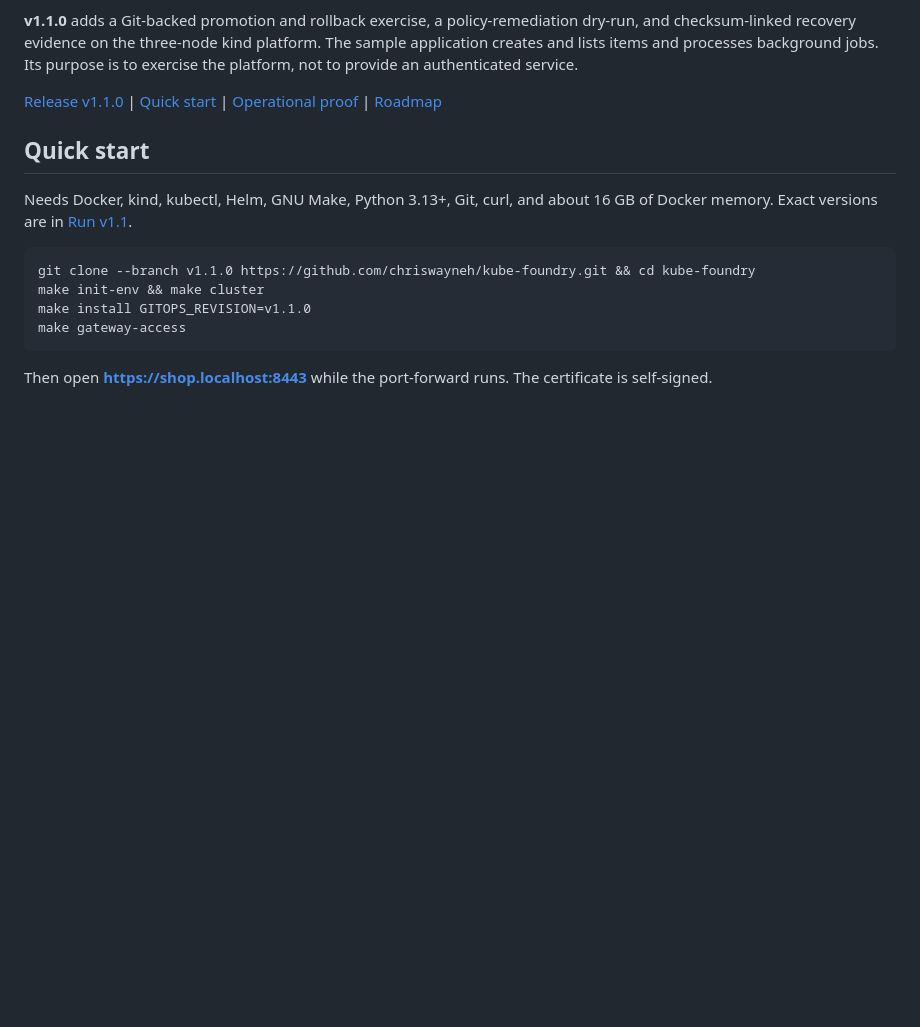
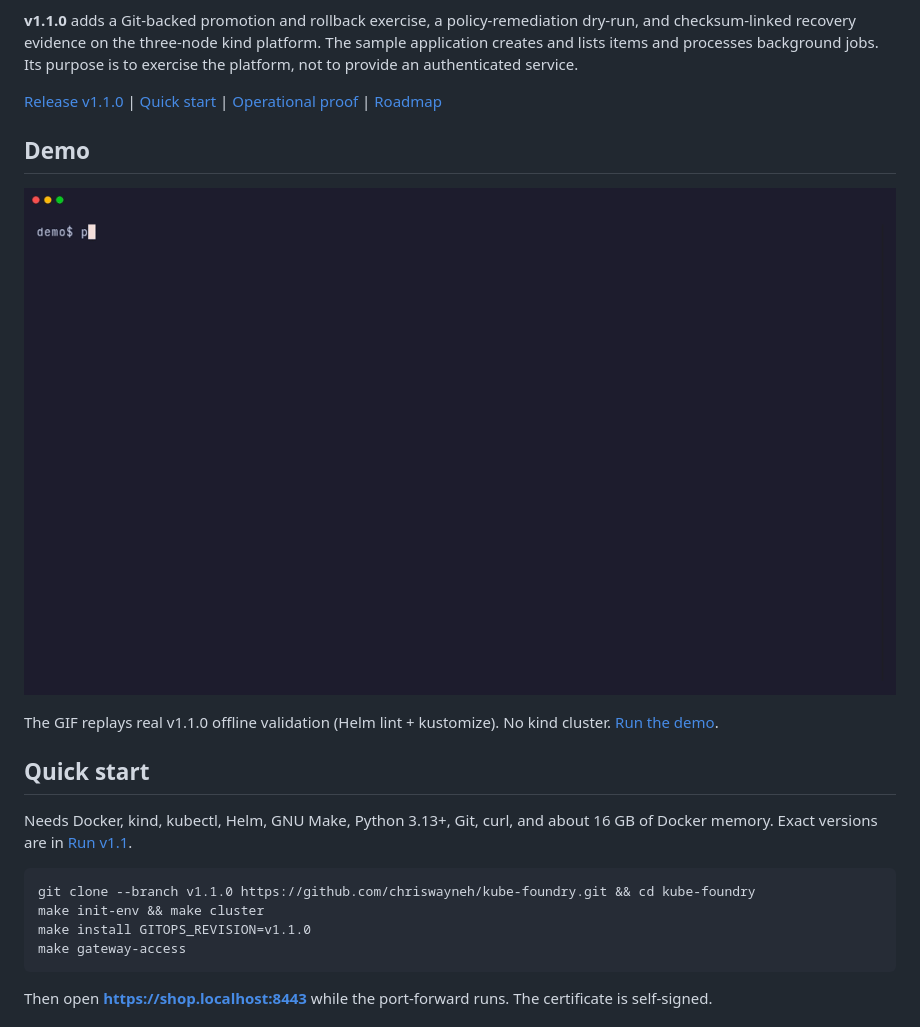
Before and after one commit to chriswayneh/kube-foundry, a Markdown page: README.md, the part around the change. Rendered like a GitHub page; pictures changed too: docs/assets/demo.gif (added); blank space fills up the shorter version.

Commit message:
docs: add terminal demo GIF from offline v1.1.0 validate

```diff
--- a/README.md
+++ b/README.md
@@ -22,6 +22,12 @@ These match the manifests and the default install path. Feature sections below d
 **v1.1.0** adds a Git-backed promotion and rollback exercise, a policy-remediation dry-run, and checksum-linked recovery evidence on the three-node kind platform. The sample application creates and lists items and processes background jobs. Its purpose is to exercise the platform, not to provide an authenticated service.
 
 [Release v1.1.0](https://github.com/chriswayneh/kube-foundry/releases/tag/v1.1.0) | [Quick start](#quick-start) | [Operational proof](docs/operational-proof.md) | [Roadmap](docs/phases.md)
+
+## Demo
+
+<p align="center"><img src="docs/assets/demo.gif" alt="kube-foundry v1.1.0 demo: make check-chart and make validate offline without kind" width="100%"></p>
+
+The GIF replays real v1.1.0 offline validation (Helm lint + kustomize). No kind cluster. [Run the demo](docs/demo.md).
 
 ## Quick start
 
```
Also changed, not shown: docs/demo.md (added, +47 -0 lines), 2 other files.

+===+

# Directions
All entries should be given again exactly, except that pictures are to be excluded.

# Solution for this task
Before and after one commit to chriswayneh/kube-foundry, a Markdown page: README.md, the part around the change. Rendered like a GitHub page; pictures changed too: docs/assets/demo.gif (added); blank space fills up the shorter version.

Commit message:
docs: add terminal demo GIF from offline v1.1.0 validate

```diff
--- a/README.md
+++ b/README.md
@@ -22,6 +22,12 @@ These match the manifests and the default install path. Feature sections below d
 **v1.1.0** adds a Git-backed promotion and rollback exercise, a policy-remediation dry-run, and checksum-linked recovery evidence on the three-node kind platform. The sample application creates and lists items and processes background jobs. Its purpose is to exercise the platform, not to provide an authenticated service.
 
 [Release v1.1.0](https://github.com/chriswayneh/kube-foundry/releases/tag/v1.1.0) | [Quick start](#quick-start) | [Operational proof](docs/operational-proof.md) | [Roadmap](docs/phases.md)
+
+## Demo
+
+<p align="center"><img src="docs/assets/demo.gif" alt="kube-foundry v1.1.0 demo: make check-chart and make validate offline without kind" width="100%"></p>
+
+The GIF replays real v1.1.0 offline validation (Helm lint + kustomize). No kind cluster. [Run the demo](docs/demo.md).
 
 ## Quick start
 
```
Also changed, not shown: docs/demo.md (added, +47 -0 lines), 2 other files.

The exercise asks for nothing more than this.